==== INPUT DATA
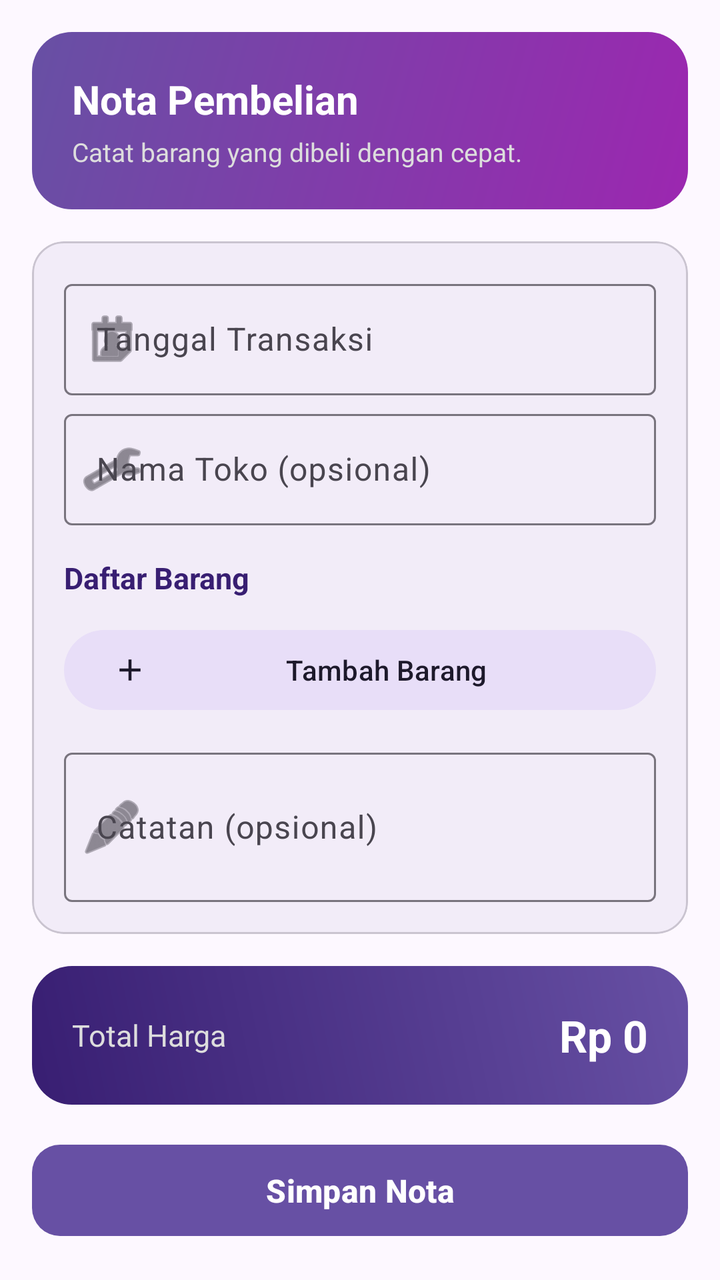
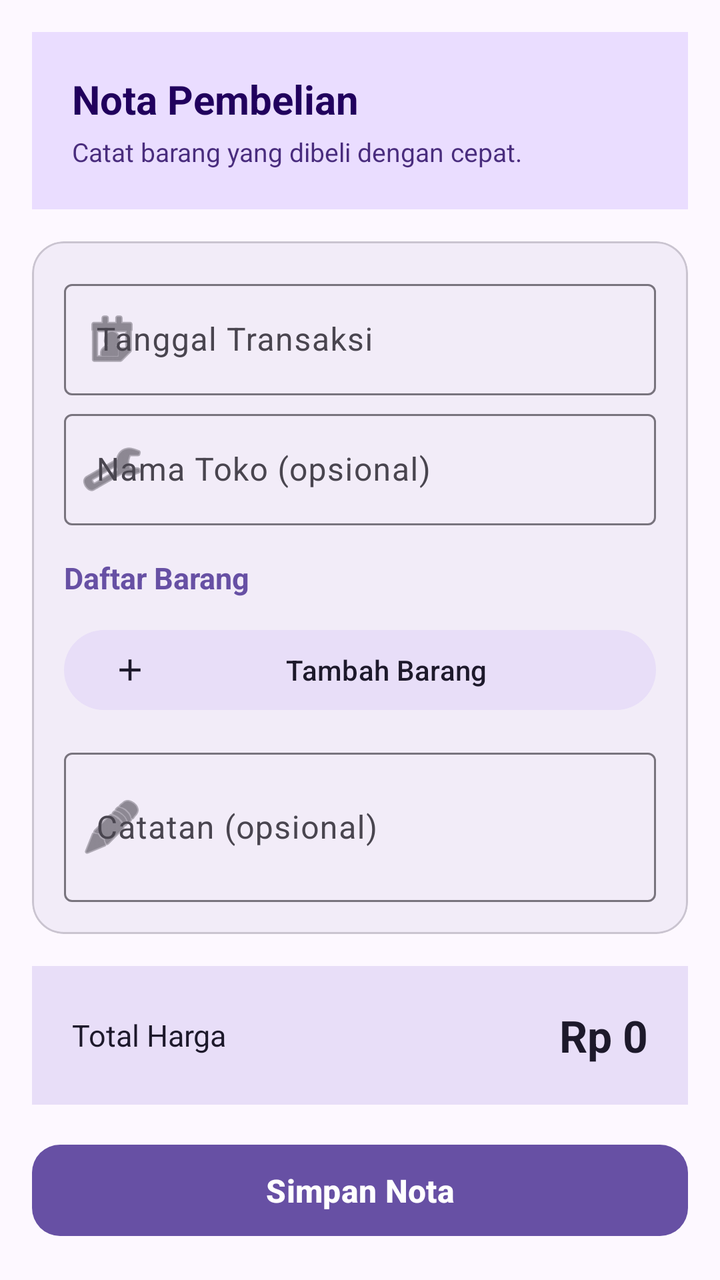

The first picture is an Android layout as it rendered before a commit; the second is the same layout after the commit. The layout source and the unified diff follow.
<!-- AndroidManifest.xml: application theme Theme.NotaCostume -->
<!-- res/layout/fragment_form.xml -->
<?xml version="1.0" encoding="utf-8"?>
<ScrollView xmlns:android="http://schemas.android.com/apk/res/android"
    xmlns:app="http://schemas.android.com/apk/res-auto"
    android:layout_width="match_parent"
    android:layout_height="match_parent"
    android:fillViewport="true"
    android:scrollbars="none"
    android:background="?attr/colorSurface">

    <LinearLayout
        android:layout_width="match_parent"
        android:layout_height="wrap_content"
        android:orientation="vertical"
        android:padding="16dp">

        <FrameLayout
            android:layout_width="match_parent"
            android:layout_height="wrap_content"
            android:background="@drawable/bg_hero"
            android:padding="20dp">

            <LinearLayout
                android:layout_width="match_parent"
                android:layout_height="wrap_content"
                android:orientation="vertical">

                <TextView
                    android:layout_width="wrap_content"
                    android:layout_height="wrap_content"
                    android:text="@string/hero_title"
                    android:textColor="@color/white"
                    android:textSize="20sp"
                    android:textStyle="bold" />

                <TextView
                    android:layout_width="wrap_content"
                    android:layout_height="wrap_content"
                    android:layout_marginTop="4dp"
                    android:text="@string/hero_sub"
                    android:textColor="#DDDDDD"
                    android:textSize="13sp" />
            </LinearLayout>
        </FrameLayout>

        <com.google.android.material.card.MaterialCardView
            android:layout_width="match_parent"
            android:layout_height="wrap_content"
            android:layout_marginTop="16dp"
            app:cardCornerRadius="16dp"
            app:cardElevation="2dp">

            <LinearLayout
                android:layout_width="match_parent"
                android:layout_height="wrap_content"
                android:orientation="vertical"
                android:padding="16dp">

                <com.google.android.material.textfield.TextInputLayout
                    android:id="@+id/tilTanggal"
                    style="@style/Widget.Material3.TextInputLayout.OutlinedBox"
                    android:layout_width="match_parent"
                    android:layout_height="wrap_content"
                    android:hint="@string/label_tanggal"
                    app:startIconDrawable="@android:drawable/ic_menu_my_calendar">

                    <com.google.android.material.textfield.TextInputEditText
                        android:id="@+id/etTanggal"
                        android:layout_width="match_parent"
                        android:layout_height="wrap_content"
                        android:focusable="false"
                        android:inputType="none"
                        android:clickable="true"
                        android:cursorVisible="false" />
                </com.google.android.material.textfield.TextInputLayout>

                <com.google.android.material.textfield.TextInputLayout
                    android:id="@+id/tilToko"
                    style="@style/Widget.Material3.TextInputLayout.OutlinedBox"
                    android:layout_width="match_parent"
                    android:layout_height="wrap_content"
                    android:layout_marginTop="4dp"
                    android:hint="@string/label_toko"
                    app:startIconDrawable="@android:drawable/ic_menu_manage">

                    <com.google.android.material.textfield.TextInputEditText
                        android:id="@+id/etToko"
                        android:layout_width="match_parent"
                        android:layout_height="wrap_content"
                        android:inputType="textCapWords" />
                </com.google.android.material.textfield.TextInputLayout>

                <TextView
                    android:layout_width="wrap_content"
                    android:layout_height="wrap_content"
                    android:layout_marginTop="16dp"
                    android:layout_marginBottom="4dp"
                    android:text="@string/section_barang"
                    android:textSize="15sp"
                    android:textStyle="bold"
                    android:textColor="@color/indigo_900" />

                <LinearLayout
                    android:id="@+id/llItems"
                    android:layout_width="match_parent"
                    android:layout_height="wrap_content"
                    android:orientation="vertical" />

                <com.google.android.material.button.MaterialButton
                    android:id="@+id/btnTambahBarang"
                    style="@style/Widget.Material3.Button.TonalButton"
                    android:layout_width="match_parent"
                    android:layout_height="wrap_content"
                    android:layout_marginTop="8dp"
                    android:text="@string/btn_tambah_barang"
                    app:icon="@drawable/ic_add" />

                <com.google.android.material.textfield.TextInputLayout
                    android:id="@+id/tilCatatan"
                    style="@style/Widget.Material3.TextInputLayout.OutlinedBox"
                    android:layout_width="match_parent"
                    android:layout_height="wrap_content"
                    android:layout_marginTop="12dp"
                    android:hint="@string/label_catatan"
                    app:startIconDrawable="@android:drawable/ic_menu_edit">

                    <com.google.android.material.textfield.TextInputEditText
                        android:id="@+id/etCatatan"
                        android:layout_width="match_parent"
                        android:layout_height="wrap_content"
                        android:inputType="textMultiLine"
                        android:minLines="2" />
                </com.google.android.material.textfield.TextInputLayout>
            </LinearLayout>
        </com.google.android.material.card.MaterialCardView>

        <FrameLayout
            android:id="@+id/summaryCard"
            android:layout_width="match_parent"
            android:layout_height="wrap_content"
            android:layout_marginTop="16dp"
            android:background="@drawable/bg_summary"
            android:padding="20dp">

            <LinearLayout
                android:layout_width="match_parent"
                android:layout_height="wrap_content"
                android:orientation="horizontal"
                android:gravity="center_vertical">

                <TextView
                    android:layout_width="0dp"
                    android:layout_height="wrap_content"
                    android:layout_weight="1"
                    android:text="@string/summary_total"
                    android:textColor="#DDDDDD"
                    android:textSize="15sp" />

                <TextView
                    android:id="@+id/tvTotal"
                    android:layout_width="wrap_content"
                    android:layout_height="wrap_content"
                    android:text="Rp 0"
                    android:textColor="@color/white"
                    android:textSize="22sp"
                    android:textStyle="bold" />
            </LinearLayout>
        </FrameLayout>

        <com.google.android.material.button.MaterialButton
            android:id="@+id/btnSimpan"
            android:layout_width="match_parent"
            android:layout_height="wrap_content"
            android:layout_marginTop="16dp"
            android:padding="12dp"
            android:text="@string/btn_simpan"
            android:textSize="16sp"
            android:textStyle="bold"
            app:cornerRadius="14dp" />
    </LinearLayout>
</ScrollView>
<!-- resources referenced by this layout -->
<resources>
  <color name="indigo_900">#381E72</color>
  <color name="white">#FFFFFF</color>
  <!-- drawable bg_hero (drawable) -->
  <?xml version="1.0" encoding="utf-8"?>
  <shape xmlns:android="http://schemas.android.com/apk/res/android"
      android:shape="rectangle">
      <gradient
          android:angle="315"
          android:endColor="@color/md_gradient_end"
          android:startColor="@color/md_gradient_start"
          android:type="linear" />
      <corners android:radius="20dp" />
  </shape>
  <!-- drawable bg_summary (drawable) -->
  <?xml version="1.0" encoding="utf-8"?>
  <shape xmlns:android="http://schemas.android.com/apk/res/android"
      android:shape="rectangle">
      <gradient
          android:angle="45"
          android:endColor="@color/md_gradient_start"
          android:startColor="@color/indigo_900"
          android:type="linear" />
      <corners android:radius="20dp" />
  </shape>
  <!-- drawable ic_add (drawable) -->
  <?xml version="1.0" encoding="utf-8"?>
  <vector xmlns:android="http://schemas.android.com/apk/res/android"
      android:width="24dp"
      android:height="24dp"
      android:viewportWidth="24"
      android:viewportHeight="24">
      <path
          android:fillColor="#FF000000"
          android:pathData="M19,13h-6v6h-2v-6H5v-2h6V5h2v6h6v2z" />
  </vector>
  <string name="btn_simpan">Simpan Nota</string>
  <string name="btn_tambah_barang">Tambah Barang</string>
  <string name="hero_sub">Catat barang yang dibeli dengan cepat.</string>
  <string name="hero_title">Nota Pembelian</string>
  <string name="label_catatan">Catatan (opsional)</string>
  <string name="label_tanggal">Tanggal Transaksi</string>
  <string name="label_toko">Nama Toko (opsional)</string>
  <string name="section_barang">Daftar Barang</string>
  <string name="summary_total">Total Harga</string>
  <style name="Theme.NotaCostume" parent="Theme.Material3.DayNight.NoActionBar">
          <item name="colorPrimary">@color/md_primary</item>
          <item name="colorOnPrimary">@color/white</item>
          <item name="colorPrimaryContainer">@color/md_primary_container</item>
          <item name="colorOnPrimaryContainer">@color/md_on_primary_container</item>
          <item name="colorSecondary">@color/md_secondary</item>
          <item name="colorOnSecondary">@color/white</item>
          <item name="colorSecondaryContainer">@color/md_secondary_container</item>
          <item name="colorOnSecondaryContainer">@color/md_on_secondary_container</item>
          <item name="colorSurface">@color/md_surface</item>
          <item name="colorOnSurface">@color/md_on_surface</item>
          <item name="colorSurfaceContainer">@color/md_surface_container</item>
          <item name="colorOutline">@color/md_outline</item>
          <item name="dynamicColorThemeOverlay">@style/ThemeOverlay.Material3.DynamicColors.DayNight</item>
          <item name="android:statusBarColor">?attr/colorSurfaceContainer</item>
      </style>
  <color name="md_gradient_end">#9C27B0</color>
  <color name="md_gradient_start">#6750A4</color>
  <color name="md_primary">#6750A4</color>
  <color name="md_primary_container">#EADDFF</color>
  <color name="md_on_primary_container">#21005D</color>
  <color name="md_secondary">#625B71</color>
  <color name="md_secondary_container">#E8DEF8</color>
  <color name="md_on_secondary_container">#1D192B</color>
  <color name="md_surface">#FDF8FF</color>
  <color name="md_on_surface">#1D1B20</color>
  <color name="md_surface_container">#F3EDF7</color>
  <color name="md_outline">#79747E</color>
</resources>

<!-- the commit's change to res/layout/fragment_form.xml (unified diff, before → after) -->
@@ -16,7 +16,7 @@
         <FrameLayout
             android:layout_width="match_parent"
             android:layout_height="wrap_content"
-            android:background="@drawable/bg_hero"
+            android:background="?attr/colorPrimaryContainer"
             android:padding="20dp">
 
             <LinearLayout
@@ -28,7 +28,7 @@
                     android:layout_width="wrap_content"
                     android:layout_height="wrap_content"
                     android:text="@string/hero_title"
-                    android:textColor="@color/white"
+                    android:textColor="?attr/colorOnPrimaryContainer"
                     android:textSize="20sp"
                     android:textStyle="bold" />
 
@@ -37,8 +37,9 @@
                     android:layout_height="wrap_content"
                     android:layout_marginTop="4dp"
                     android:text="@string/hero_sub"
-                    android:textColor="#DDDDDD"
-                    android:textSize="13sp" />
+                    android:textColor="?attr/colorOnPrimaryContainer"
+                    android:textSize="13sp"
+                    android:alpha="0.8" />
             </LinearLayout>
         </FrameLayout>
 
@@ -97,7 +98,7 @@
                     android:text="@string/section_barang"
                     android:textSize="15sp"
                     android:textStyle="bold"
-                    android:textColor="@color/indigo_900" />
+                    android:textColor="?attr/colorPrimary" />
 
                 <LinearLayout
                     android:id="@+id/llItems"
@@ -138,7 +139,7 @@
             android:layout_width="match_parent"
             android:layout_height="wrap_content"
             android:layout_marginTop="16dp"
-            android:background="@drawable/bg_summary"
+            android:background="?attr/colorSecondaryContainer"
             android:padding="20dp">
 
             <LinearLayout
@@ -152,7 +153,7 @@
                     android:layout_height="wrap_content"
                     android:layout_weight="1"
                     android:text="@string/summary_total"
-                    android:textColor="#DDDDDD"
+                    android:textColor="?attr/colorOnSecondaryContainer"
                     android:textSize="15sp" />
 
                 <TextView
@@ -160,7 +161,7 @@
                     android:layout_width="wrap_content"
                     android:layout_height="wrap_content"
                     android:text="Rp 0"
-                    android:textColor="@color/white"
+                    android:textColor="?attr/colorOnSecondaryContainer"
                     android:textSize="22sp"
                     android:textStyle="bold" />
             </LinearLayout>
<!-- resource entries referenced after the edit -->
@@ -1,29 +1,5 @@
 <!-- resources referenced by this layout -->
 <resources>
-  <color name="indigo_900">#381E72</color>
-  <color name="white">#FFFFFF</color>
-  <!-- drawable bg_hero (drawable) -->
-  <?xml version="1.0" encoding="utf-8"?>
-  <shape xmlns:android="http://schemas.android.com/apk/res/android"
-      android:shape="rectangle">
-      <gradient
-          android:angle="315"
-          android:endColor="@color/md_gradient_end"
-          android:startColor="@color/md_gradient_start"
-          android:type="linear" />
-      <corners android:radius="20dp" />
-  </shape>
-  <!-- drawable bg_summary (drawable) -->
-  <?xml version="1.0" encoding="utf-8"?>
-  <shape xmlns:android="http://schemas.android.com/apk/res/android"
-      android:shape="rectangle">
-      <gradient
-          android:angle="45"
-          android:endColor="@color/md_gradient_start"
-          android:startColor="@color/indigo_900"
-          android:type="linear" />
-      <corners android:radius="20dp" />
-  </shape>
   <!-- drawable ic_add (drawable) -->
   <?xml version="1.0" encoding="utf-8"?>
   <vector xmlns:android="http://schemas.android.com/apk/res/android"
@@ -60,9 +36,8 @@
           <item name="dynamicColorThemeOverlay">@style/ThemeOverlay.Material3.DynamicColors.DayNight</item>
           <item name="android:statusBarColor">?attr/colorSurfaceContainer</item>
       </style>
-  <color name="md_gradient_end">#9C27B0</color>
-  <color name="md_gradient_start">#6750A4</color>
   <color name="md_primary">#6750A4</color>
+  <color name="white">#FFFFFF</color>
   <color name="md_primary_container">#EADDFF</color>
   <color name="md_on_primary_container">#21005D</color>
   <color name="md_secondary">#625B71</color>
========
WHAT YOU ARE ASKED TO DO
When a line of the data holds the string "white", pick it out and copy it.

SOLUTION TO THIS EXERCISE
                    android:textColor="@color/white"
                    android:textColor="@color/white"
  <color name="white">#FFFFFF</color>
          <item name="colorOnPrimary">@color/white</item>
          <item name="colorOnSecondary">@color/white</item>
-                    android:textColor="@color/white"
-                    android:textColor="@color/white"
-  <color name="white">#FFFFFF</color>
+  <color name="white">#FFFFFF</color>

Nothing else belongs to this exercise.